Copyright protection is a foundation for creative services and products that drive much of the U.S. economy. According to a 2012 Commerce Department economic study, copyright-intensive industries contributed 5.1 million jobs and grew by 46.3 percent between 1990 and 2011, outpacing all other IP-intensive industries as well as non-IP-intensive ones. U.S. national copyright policy and global Internet policies work in tandem. Copyright needs to provide effective protection, balanced by permitted uses of copyrighted works in the public interest. New enforcement mechanisms may be required by the digital environment, and cybersecurity, privacy, and freedom of expression are global Internet concerns.
Digital distribution and a proliferation of devices have given consumers more choices than ever in how they access and use copyrighted works. The tools available in the digital environment have changed the nature of what creators are able to produce and how they share their works with the public, and the ways the public can access that content and interact with it. Individuals can now access creative works through an increasing variety of online platforms, legitimate or otherwise. Improvements can be made to promote further development of distribution platforms and business models that can reward content creation and use, and to amplify the Internet’s power to facilitate licensing transactions.
The Task Force makes note of certain issues already the subject of further interpretation by the courts:
· the meaning of “public performance” in the context of new video streaming technologies;
· the treatment of temporary reproductions;
· the scope of the distribution right as applied to works available online;
· the meaning of the DMCA’s safe harbors for service providers (the knowledge standard and termination of repeat infringers’ accounts); and
· how old contracts apply to new uses in the digital environment.
In addition the Task Force has identified other issues as needing Congressional or regulatory attention:
· the appropriateness of different rate-setting standards by different types of digital music services;
· music licensing, particularly the mechanical license for musical compositions; and
· consumers ability to unlock their cell phones.
The Task Force supports certain efforts by other actors to address the following issues:
o Updating the Section 108 exception for libraries;
o Reviewing copyright issues related to higher education, including distance education;
o Updating the Chafee Amendment to ensure access to copyrighted works by individuals with print disabilities in the context of current technologies;

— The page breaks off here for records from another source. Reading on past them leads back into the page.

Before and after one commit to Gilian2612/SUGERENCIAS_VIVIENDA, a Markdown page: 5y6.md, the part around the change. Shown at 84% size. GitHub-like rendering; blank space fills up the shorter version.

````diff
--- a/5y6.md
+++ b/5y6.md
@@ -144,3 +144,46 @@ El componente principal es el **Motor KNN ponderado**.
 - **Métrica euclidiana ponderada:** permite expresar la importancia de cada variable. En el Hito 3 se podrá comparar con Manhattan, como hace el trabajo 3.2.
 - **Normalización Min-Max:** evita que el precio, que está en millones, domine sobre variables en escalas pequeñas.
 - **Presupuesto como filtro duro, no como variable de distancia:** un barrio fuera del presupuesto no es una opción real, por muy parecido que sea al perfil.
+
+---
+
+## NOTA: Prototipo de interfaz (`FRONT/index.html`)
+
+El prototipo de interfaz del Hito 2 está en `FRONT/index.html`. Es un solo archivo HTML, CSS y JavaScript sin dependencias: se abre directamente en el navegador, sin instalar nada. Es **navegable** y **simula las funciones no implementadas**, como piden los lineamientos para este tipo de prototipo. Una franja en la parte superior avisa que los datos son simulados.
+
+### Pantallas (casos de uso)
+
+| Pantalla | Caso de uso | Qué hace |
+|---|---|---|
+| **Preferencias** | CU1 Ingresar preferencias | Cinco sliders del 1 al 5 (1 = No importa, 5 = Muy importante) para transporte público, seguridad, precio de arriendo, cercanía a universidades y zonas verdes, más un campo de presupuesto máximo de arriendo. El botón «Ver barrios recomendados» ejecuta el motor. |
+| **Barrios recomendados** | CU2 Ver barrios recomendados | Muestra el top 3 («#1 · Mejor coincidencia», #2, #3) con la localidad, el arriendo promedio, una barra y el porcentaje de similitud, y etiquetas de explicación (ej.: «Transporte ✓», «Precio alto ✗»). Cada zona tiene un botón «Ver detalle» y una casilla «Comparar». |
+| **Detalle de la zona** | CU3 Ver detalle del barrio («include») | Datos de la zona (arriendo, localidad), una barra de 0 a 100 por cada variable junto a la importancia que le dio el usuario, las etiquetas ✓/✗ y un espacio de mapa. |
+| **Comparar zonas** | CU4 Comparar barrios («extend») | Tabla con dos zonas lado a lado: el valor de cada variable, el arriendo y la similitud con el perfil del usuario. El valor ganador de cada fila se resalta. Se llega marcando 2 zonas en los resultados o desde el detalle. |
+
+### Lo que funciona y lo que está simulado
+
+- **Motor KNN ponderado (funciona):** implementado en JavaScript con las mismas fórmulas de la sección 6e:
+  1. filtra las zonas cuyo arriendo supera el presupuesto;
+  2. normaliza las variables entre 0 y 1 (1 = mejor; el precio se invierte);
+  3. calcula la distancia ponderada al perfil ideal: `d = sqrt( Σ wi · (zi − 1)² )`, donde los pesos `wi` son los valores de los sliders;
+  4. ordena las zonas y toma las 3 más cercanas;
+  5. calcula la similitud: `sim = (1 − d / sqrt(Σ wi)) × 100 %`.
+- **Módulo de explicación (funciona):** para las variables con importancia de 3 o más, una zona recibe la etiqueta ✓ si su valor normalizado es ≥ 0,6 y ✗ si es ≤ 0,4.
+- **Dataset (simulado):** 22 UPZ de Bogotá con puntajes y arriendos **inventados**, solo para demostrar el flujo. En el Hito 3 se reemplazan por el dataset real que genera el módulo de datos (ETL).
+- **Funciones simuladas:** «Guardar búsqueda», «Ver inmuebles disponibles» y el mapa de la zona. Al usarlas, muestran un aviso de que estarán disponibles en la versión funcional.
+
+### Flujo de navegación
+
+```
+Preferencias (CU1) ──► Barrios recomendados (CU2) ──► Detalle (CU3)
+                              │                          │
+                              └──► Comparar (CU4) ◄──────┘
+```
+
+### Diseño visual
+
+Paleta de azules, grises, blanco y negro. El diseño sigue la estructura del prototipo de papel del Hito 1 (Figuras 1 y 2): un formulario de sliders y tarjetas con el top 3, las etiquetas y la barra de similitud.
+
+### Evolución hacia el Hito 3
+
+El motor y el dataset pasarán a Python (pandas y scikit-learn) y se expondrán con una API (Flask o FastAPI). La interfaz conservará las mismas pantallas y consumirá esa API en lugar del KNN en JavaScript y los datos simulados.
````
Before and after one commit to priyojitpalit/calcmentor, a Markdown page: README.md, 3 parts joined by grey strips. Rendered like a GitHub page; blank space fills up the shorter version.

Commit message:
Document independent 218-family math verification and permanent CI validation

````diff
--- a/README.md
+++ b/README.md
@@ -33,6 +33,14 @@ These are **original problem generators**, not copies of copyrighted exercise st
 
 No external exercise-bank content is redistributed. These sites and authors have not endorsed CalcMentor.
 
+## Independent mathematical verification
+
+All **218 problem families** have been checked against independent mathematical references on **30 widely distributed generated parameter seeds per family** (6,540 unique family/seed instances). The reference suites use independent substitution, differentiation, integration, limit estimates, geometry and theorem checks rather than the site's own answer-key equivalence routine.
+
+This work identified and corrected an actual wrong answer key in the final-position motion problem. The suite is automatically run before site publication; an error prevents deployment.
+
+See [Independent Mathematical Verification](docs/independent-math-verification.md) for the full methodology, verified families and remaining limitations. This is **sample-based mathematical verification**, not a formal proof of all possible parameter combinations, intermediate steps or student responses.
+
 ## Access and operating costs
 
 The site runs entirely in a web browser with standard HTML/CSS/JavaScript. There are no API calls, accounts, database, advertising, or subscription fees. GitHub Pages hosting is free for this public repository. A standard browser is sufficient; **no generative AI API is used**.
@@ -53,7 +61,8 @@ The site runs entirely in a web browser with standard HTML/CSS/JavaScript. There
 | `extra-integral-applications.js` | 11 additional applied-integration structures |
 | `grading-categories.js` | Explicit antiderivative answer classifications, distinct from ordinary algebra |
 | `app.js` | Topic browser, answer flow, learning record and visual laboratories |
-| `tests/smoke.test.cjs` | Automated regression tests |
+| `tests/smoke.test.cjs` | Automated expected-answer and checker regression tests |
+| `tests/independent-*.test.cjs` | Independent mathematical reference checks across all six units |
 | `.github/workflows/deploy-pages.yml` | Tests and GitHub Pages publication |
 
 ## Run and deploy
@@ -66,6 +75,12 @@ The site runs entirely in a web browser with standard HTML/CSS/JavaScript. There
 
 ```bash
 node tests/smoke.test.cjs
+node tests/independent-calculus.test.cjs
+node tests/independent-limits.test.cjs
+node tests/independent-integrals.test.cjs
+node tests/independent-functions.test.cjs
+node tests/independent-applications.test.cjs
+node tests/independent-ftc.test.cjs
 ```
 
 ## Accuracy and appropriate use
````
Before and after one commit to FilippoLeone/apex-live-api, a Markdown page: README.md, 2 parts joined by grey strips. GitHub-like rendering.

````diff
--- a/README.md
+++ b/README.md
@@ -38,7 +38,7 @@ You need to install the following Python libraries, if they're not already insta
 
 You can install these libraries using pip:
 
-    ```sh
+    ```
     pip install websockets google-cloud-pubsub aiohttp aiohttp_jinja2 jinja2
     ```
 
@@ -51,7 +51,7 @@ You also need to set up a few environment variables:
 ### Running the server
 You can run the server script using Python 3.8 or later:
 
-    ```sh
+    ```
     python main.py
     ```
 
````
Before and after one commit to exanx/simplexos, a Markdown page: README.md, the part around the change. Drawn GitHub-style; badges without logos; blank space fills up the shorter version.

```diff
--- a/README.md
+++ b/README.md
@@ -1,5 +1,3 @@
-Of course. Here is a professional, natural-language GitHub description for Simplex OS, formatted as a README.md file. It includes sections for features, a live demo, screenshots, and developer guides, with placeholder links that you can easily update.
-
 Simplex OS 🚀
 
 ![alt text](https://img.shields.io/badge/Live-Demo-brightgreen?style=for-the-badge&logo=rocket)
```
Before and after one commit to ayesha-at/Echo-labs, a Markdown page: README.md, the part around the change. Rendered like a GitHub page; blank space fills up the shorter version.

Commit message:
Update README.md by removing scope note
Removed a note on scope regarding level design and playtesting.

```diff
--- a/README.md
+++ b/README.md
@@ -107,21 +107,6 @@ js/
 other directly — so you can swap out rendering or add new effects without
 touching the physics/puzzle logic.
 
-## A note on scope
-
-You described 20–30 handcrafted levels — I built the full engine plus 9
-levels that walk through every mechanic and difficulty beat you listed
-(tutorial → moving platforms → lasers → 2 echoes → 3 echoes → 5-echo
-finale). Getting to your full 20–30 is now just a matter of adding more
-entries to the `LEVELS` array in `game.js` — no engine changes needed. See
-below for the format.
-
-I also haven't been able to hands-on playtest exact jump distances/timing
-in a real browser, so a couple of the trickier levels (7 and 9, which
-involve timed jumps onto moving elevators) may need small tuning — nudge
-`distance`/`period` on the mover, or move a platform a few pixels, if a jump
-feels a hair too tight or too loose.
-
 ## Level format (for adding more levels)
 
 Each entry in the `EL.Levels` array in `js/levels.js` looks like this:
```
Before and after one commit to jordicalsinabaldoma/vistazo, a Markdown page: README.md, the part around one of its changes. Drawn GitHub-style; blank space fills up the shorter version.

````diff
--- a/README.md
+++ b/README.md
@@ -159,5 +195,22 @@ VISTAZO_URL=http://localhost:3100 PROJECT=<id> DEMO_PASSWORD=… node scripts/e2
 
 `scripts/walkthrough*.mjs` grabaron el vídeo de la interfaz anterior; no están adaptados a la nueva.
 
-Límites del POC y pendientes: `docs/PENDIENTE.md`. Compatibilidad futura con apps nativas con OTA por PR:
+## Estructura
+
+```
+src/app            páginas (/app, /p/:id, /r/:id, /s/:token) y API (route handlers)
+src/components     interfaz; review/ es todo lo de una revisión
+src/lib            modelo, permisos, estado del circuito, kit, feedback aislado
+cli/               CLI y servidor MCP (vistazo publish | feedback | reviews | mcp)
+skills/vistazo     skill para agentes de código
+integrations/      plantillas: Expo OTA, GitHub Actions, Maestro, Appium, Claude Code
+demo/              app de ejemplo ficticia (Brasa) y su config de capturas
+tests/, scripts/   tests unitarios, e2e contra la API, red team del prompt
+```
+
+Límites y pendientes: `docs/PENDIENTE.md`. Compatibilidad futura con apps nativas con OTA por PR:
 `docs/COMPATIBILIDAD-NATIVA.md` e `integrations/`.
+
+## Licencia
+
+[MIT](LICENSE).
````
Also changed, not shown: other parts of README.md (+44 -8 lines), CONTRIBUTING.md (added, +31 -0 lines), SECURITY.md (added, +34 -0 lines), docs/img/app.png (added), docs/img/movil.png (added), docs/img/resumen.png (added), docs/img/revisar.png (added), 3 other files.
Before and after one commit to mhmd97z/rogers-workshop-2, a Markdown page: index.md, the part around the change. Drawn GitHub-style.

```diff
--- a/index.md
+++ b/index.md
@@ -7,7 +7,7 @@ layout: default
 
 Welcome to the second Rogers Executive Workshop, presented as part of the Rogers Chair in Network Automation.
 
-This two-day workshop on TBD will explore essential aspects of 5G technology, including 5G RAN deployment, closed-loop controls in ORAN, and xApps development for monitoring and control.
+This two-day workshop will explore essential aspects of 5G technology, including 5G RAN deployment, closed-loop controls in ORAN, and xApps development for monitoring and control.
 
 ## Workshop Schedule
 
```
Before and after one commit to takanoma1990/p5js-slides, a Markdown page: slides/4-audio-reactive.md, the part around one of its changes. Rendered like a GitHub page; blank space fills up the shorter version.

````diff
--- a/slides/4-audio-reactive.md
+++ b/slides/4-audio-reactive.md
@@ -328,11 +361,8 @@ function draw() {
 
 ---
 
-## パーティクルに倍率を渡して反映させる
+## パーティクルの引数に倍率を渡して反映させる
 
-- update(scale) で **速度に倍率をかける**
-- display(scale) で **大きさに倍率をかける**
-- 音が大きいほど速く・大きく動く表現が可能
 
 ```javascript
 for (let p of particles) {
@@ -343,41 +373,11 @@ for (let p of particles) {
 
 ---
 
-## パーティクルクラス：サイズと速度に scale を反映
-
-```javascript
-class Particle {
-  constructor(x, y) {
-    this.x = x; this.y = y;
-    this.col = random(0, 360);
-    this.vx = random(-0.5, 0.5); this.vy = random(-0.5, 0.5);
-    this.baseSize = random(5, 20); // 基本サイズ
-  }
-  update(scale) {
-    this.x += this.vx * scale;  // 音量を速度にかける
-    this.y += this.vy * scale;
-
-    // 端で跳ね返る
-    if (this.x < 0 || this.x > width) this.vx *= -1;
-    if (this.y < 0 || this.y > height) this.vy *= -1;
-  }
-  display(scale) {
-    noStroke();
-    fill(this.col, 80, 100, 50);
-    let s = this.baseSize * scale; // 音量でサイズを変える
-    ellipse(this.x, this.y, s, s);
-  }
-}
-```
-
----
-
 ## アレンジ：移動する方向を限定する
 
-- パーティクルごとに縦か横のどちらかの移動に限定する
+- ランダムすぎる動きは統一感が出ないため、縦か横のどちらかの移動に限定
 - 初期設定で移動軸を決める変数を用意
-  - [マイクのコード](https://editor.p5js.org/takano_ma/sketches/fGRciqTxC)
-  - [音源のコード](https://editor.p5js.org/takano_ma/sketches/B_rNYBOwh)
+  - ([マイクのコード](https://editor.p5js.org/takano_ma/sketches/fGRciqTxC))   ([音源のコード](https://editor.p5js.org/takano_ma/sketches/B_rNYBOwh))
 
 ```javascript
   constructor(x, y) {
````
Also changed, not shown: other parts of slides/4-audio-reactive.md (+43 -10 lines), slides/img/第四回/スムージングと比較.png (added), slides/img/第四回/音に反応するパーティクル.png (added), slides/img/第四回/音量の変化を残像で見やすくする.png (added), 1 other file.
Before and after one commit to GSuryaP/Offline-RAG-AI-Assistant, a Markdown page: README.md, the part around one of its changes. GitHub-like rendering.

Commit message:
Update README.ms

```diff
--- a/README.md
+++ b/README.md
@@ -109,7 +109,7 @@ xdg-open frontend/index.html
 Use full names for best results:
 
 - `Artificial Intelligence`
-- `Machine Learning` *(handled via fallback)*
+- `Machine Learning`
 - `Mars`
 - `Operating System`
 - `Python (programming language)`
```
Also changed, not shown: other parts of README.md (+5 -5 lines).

o Examining the issues of orphan works and mass digitization to develop potential legislative solutions;
o Improving the DMCA database of designated agents;
o Examining the use of possible small claims procedures that can assist individual creators and SMEs in enforcing their rights online;
o Improving the public registration and recordation systems, including through public-private partnerships; and
o Educating the public on fair use through creation of an index of major court cases, as proposed in the IPEC 2013 Joint Strategic Plan.
o Helping to foster voluntary best practices for online enforcement between stakeholders, including right holders, ISPs, payment processors, and online advertising networks.
o Developing interoperable and connected online databases of ownership information and online licensing platforms;
o Creating inclusively developed fair use guidelines for various user communities; and
o Establishing voluntary cross-industry initiatives such as the Copyright Alert System.
Lastly the Task Force will be soliciting public comment or establishing multi stakeholder dialogues on the following issues, which it has identified as requiring attention:
· the legal framework for the creation of remixes;
· the relevance and scope of the first sale doctrine in the digital environment;
· the application of statutory damages in the context of individual file-sharers and secondary liability for large-scale online infringement;
· improving the operation of the Digital Millennium Copyright Act’s (DMCA) notice and takedown system;
· evaluating the effectiveness of private sector initiatives for enforcement of rights online;
· enhanced incentives for using the public registration and recordation systems administered by the Copyright Office;
· public education and outreach to curb online infringement; and
· the role for government to improve the online licensing environment.
The full Green Paper report, and other information and comments are available at this link: